— TASK ITEM —
Please reproduce the listing below exactly, leaving out every picture.

— EXERCISE MATERIAL —
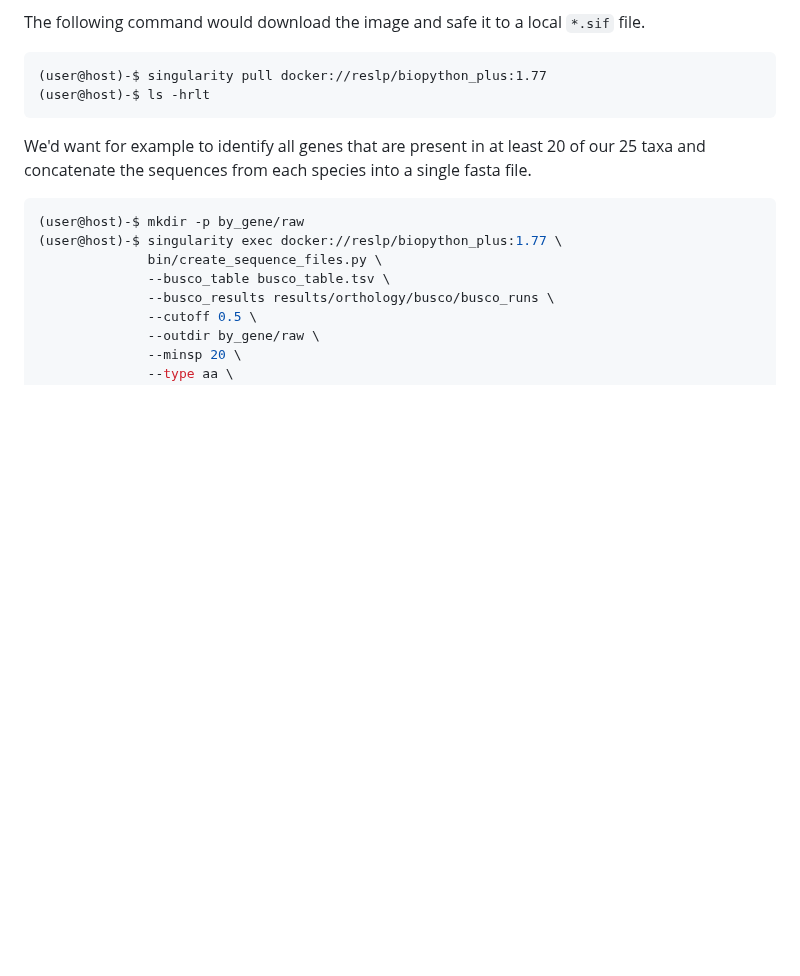
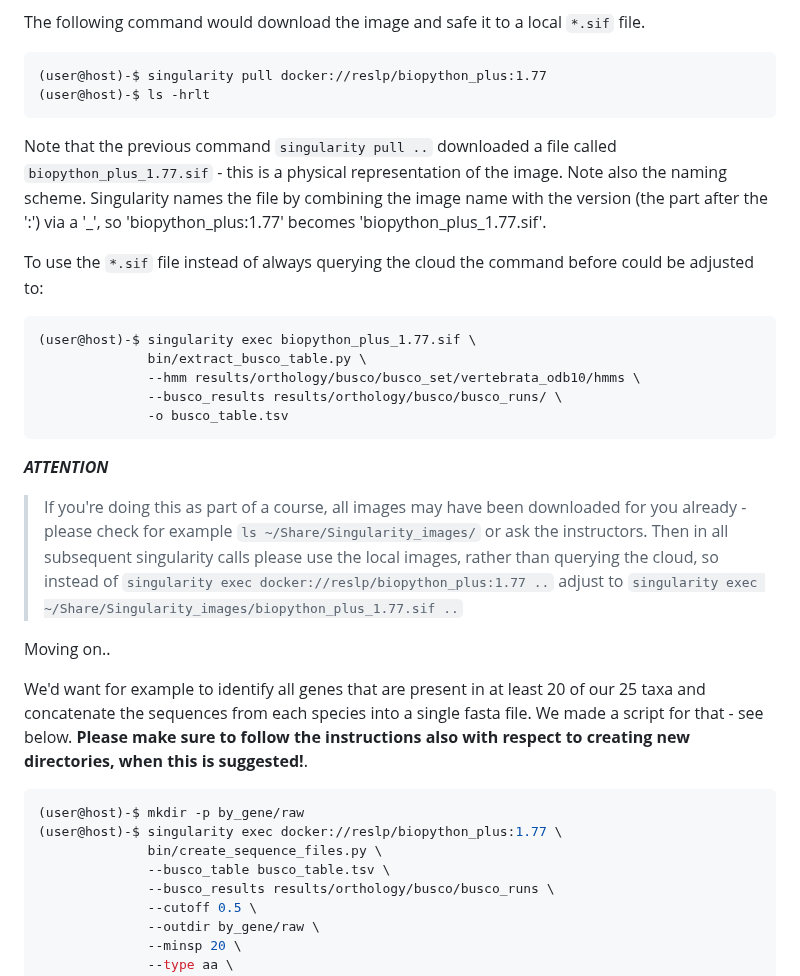
Before and after one commit to chrishah/phylogenomics_intro_vertebrata, a Markdown page: README.md, the part around the change. Rendered like a GitHub page; blank space fills up the shorter version.

Commit message:
add info about local sif files

````diff
--- a/README.md
+++ b/README.md
@@ -97,9 +97,23 @@ The following command would download the image and safe it to a local `*.sif` fi
 (user@host)-$ singularity pull docker://reslp/biopython_plus:1.77
 (user@host)-$ ls -hrlt
 ```
+Note that the previous command `singularity pull ..` downloaded a file called `biopython_plus_1.77.sif` - this is a physical representation of the image. Note also the naming scheme. Singularity names the file by combining the image name with the version (the part after the ':') via a '\_', so 'biopython\_plus:1.77' becomes 'biopython\_plus\_1.77.sif'.
 
+To use the `*.sif` file instead of always querying the cloud the command before could be adjusted to:
+```bash
+(user@host)-$ singularity exec biopython_plus_1.77.sif \
+              bin/extract_busco_table.py \
+              --hmm results/orthology/busco/busco_set/vertebrata_odb10/hmms \
+              --busco_results results/orthology/busco/busco_runs/ \
+              -o busco_table.tsv
+```
 
-We'd want for example to identify all genes that are present in at least 20 of our 25 taxa and concatenate the sequences from each species into a single fasta file.
+***ATTENTION***
+> If you're doing this as part of a course, all images may have been downloaded for you already - please check for example `ls ~/Share/Singularity_images/` or ask the instructors. Then in all subsequent singularity calls please use the local images, rather than querying the cloud, so instead of `singularity exec docker://reslp/biopython_plus:1.77 ..` adjust to `singularity exec ~/Share/Singularity_images/biopython_plus_1.77.sif ..`
+
+Moving on..
+
+We'd want for example to identify all genes that are present in at least 20 of our 25 taxa and concatenate the sequences from each species into a single fasta file. We made a script for that - see below. __Please make sure to follow the instructions also with respect to creating new directories, when this is suggested!__.
 
 ```bash
 (user@host)-$ mkdir -p by_gene/raw
````
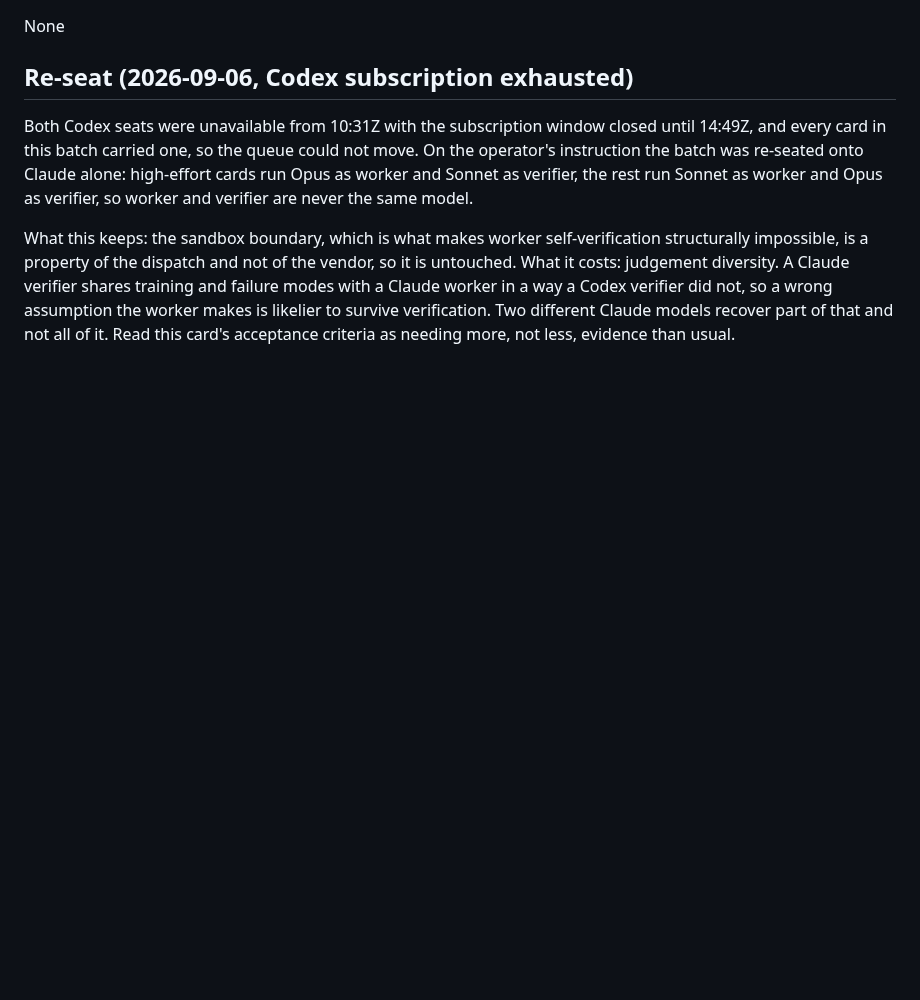
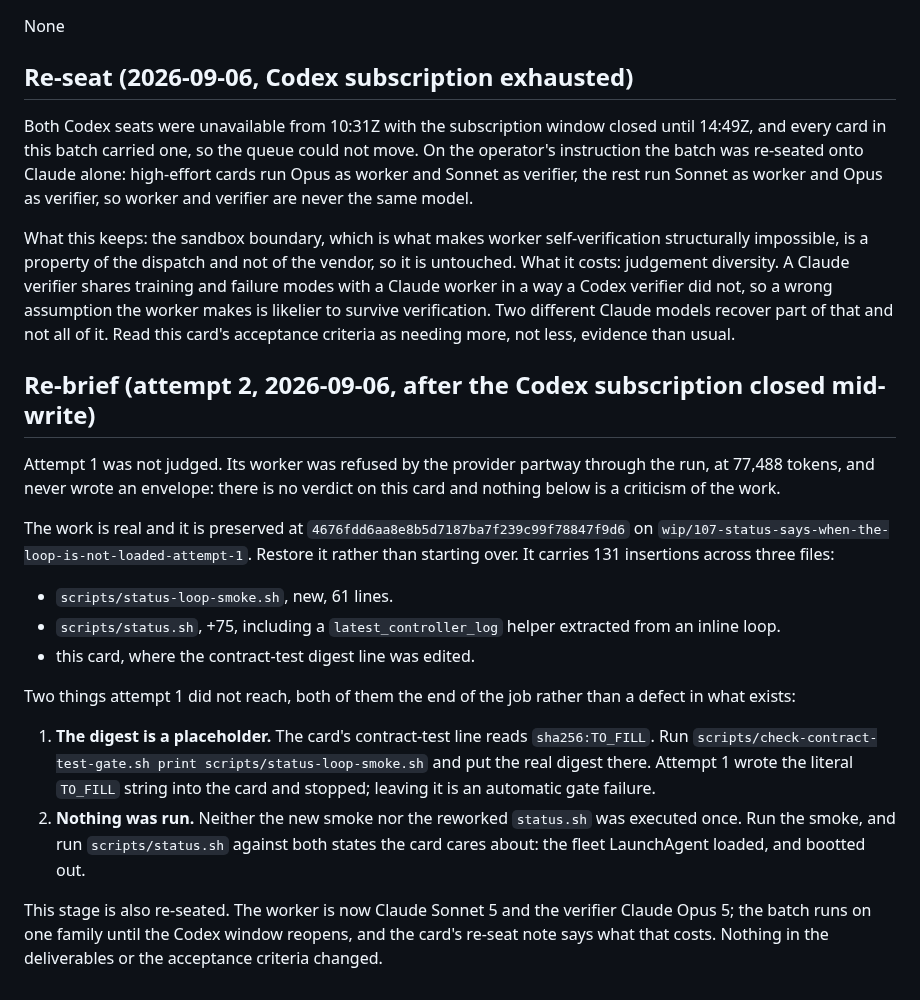
Before and after one commit to aw-pr/autometta-public, a Markdown page: stage-cards/107-status-says-when-the-loop-is-not-loaded.md, the part around the change. Drawn GitHub-style; blank space fills up the shorter version.

Commit message:
107-status-says-when-the-loop-is-not-loaded: phat-controller re-brief citing 4676fdd6aa8e8b5d7187ba7f239c99f78847f9d6
Autometta-Controller: Phat Controller <phat-controller@local>

```diff
--- a/stage-cards/107-status-says-when-the-loop-is-not-loaded.md
+++ b/stage-cards/107-status-says-when-the-loop-is-not-loaded.md
@@ -146,3 +146,37 @@ a way a Codex verifier did not, so a wrong assumption the worker makes is
 likelier to survive verification. Two different Claude models recover part
 of that and not all of it. Read this card's acceptance criteria as needing
 more, not less, evidence than usual.
+
+## Re-brief (attempt 2, 2026-09-06, after the Codex subscription closed mid-write)
+
+Attempt 1 was not judged. Its worker was refused by the provider partway
+through the run, at 77,488 tokens, and never wrote an envelope: there is no
+verdict on this card and nothing below is a criticism of the work.
+
+The work is real and it is preserved at
+`4676fdd6aa8e8b5d7187ba7f239c99f78847f9d6` on
+`wip/107-status-says-when-the-loop-is-not-loaded-attempt-1`. Restore it
+rather than starting over. It carries 131 insertions across three files:
+
+- `scripts/status-loop-smoke.sh`, new, 61 lines.
+- `scripts/status.sh`, +75, including a `latest_controller_log` helper
+  extracted from an inline loop.
+- this card, where the contract-test digest line was edited.
+
+Two things attempt 1 did not reach, both of them the end of the job rather
+than a defect in what exists:
+
+1. **The digest is a placeholder.** The card's contract-test line reads
+   `sha256:TO_FILL`. Run `scripts/check-contract-test-gate.sh print
+   scripts/status-loop-smoke.sh` and put the real digest there. Attempt 1
+   wrote the literal `TO_FILL` string into the card and stopped; leaving it
+   is an automatic gate failure.
+2. **Nothing was run.** Neither the new smoke nor the reworked `status.sh`
+   was executed once. Run the smoke, and run `scripts/status.sh` against
+   both states the card cares about: the fleet LaunchAgent loaded, and
+   bootted out.
+
+This stage is also re-seated. The worker is now Claude Sonnet 5 and the
+verifier Claude Opus 5; the batch runs on one family until the Codex window
+reopens, and the card's re-seat note says what that costs. Nothing in the
+deliverables or the acceptance criteria changed.
```
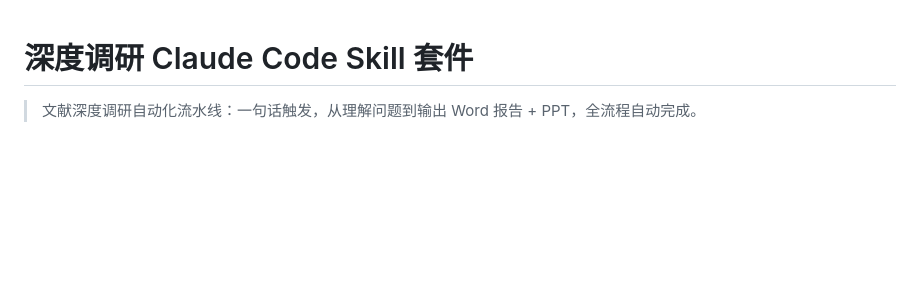
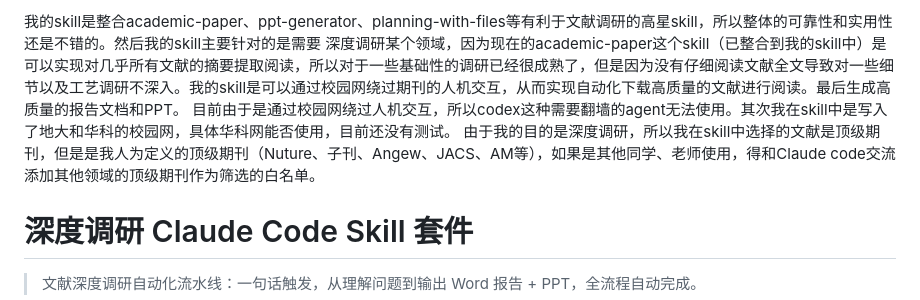
Before and after one commit to stc980309-pixel/In-depth-research, a Markdown page: README.md, the part around the change. GitHub-like rendering; blank space fills up the shorter version.

```diff
--- a/README.md
+++ b/README.md
@@ -1,3 +1,7 @@
+我的skill是整合academic-paper、ppt-generator、planning-with-files等有利于文献调研的高星skill，所以整体的可靠性和实用性还是不错的。然后我的skill主要针对的是需要 深度调研某个领域，因为现在的academic-paper这个skill（已整合到我的skill中）是可以实现对几乎所有文献的摘要提取阅读，所以对于一些基础性的调研已经很成熟了，但是因为没有仔细阅读文献全文导致对一些细节以及工艺调研不深入。我的skill是可以通过校园网绕过期刊的人机交互，从而实现自动化下载高质量的文献进行阅读。最后生成高质量的报告文档和PPT。
+目前由于是通过校园网绕过人机交互，所以codex这种需要翻墙的agent无法使用。其次我在skill中是写入了地大和华科的校园网，具体华科网能否使用，目前还没有测试。
+由于我的目的是深度调研，所以我在skill中选择的文献是顶级期刊，但是是我人为定义的顶级期刊（Nuture、子刊、Angew、JACS、AM等），如果是其他同学、老师使用，得和Claude code交流添加其他领域的顶级期刊作为筛选的白名单。
+
 # 深度调研 Claude Code Skill 套件
 
 > 文献深度调研自动化流水线：一句话触发，从理解问题到输出 Word 报告 + PPT，全流程自动完成。
```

— COMPLETED TASK —
Before and after one commit to chrishah/phylogenomics_intro_vertebrata, a Markdown page: README.md, the part around the change. Rendered like a GitHub page; blank space fills up the shorter version.

Commit message:
add info about local sif files

````diff
--- a/README.md
+++ b/README.md
@@ -97,9 +97,23 @@ The following command would download the image and safe it to a local `*.sif` fi
 (user@host)-$ singularity pull docker://reslp/biopython_plus:1.77
 (user@host)-$ ls -hrlt
 ```
+Note that the previous command `singularity pull ..` downloaded a file called `biopython_plus_1.77.sif` - this is a physical representation of the image. Note also the naming scheme. Singularity names the file by combining the image name with the version (the part after the ':') via a '\_', so 'biopython\_plus:1.77' becomes 'biopython\_plus\_1.77.sif'.
 
+To use the `*.sif` file instead of always querying the cloud the command before could be adjusted to:
+```bash
+(user@host)-$ singularity exec biopython_plus_1.77.sif \
+              bin/extract_busco_table.py \
+              --hmm results/orthology/busco/busco_set/vertebrata_odb10/hmms \
+              --busco_results results/orthology/busco/busco_runs/ \
+              -o busco_table.tsv
+```
 
-We'd want for example to identify all genes that are present in at least 20 of our 25 taxa and concatenate the sequences from each species into a single fasta file.
+***ATTENTION***
+> If you're doing this as part of a course, all images may have been downloaded for you already - please check for example `ls ~/Share/Singularity_images/` or ask the instructors. Then in all subsequent singularity calls please use the local images, rather than querying the cloud, so instead of `singularity exec docker://reslp/biopython_plus:1.77 ..` adjust to `singularity exec ~/Share/Singularity_images/biopython_plus_1.77.sif ..`
+
+Moving on..
+
+We'd want for example to identify all genes that are present in at least 20 of our 25 taxa and concatenate the sequences from each species into a single fasta file. We made a script for that - see below. __Please make sure to follow the instructions also with respect to creating new directories, when this is suggested!__.
 
 ```bash
 (user@host)-$ mkdir -p by_gene/raw
````
Before and after one commit to aw-pr/autometta-public, a Markdown page: stage-cards/107-status-says-when-the-loop-is-not-loaded.md, the part around the change. Drawn GitHub-style; blank space fills up the shorter version.

Commit message:
107-status-says-when-the-loop-is-not-loaded: phat-controller re-brief citing 4676fdd6aa8e8b5d7187ba7f239c99f78847f9d6
Autometta-Controller: Phat Controller <phat-controller@local>

```diff
--- a/stage-cards/107-status-says-when-the-loop-is-not-loaded.md
+++ b/stage-cards/107-status-says-when-the-loop-is-not-loaded.md
@@ -146,3 +146,37 @@ a way a Codex verifier did not, so a wrong assumption the worker makes is
 likelier to survive verification. Two different Claude models recover part
 of that and not all of it. Read this card's acceptance criteria as needing
 more, not less, evidence than usual.
+
+## Re-brief (attempt 2, 2026-09-06, after the Codex subscription closed mid-write)
+
+Attempt 1 was not judged. Its worker was refused by the provider partway
+through the run, at 77,488 tokens, and never wrote an envelope: there is no
+verdict on this card and nothing below is a criticism of the work.
+
+The work is real and it is preserved at
+`4676fdd6aa8e8b5d7187ba7f239c99f78847f9d6` on
+`wip/107-status-says-when-the-loop-is-not-loaded-attempt-1`. Restore it
+rather than starting over. It carries 131 insertions across three files:
+
+- `scripts/status-loop-smoke.sh`, new, 61 lines.
+- `scripts/status.sh`, +75, including a `latest_controller_log` helper
+  extracted from an inline loop.
+- this card, where the contract-test digest line was edited.
+
+Two things attempt 1 did not reach, both of them the end of the job rather
+than a defect in what exists:
+
+1. **The digest is a placeholder.** The card's contract-test line reads
+   `sha256:TO_FILL`. Run `scripts/check-contract-test-gate.sh print
+   scripts/status-loop-smoke.sh` and put the real digest there. Attempt 1
+   wrote the literal `TO_FILL` string into the card and stopped; leaving it
+   is an automatic gate failure.
+2. **Nothing was run.** Neither the new smoke nor the reworked `status.sh`
+   was executed once. Run the smoke, and run `scripts/status.sh` against
+   both states the card cares about: the fleet LaunchAgent loaded, and
+   bootted out.
+
+This stage is also re-seated. The worker is now Claude Sonnet 5 and the
+verifier Claude Opus 5; the batch runs on one family until the Codex window
+reopens, and the card's re-seat note says what that costs. Nothing in the
+deliverables or the acceptance criteria changed.
```
Before and after one commit to stc980309-pixel/In-depth-research, a Markdown page: README.md, the part around the change. GitHub-like rendering; blank space fills up the shorter version.

```diff
--- a/README.md
+++ b/README.md
@@ -1,3 +1,7 @@
+我的skill是整合academic-paper、ppt-generator、planning-with-files等有利于文献调研的高星skill，所以整体的可靠性和实用性还是不错的。然后我的skill主要针对的是需要 深度调研某个领域，因为现在的academic-paper这个skill（已整合到我的skill中）是可以实现对几乎所有文献的摘要提取阅读，所以对于一些基础性的调研已经很成熟了，但是因为没有仔细阅读文献全文导致对一些细节以及工艺调研不深入。我的skill是可以通过校园网绕过期刊的人机交互，从而实现自动化下载高质量的文献进行阅读。最后生成高质量的报告文档和PPT。
+目前由于是通过校园网绕过人机交互，所以codex这种需要翻墙的agent无法使用。其次我在skill中是写入了地大和华科的校园网，具体华科网能否使用，目前还没有测试。
+由于我的目的是深度调研，所以我在skill中选择的文献是顶级期刊，但是是我人为定义的顶级期刊（Nuture、子刊、Angew、JACS、AM等），如果是其他同学、老师使用，得和Claude code交流添加其他领域的顶级期刊作为筛选的白名单。
+
 # 深度调研 Claude Code Skill 套件
 
 > 文献深度调研自动化流水线：一句话触发，从理解问题到输出 Word 报告 + PPT，全流程自动完成。
```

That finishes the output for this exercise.